▶ _Exercise_:
The answer must be a single number: how many lines below contain "sheet".
◇ ◇ ◇ ◇ ◇
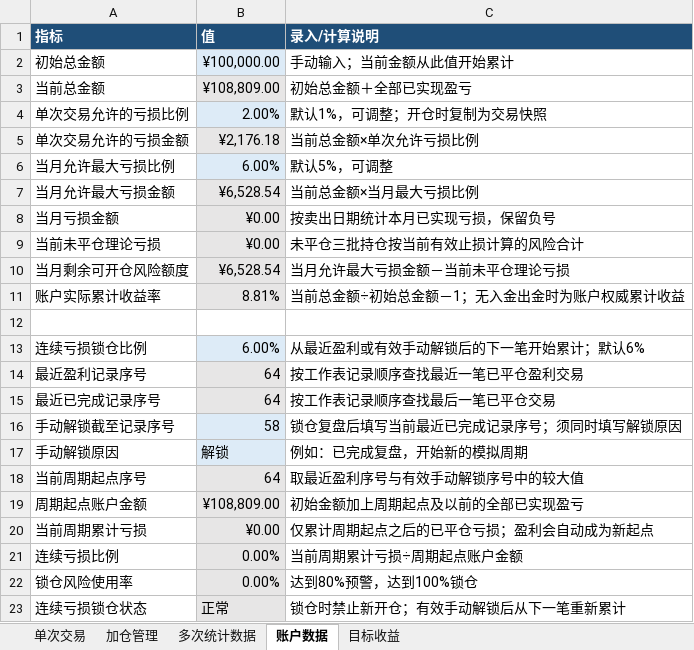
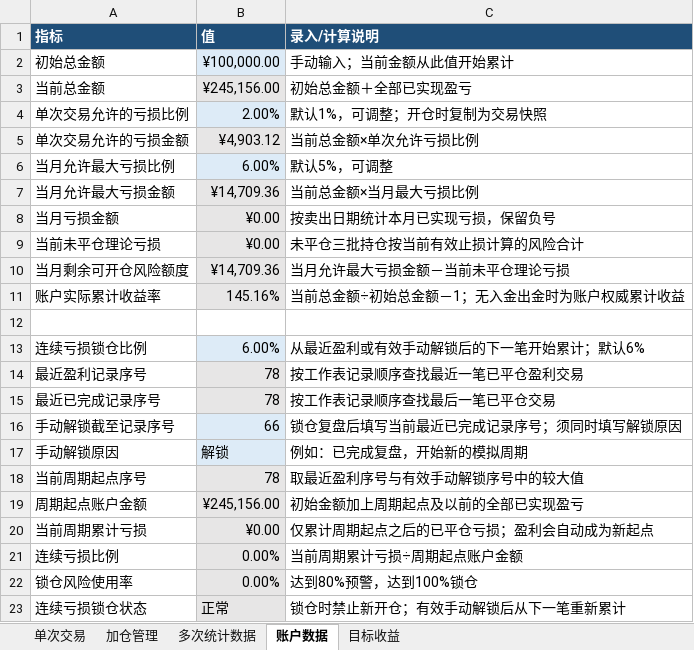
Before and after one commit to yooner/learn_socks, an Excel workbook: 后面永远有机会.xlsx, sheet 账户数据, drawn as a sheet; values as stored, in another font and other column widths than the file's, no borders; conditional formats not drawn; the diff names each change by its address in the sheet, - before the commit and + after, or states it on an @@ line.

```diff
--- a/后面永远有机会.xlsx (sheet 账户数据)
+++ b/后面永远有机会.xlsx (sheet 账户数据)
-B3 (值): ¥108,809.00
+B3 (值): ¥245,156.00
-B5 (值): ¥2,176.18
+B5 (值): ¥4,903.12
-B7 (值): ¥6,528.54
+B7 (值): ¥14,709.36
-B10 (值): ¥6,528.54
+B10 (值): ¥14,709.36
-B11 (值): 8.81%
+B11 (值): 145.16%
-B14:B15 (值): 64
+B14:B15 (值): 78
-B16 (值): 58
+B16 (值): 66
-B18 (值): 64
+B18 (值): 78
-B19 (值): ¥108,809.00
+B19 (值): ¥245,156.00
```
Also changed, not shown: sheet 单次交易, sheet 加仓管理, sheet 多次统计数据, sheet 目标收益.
◇ ◇ ◇ ◇ ◇
▶ _Response area_:
4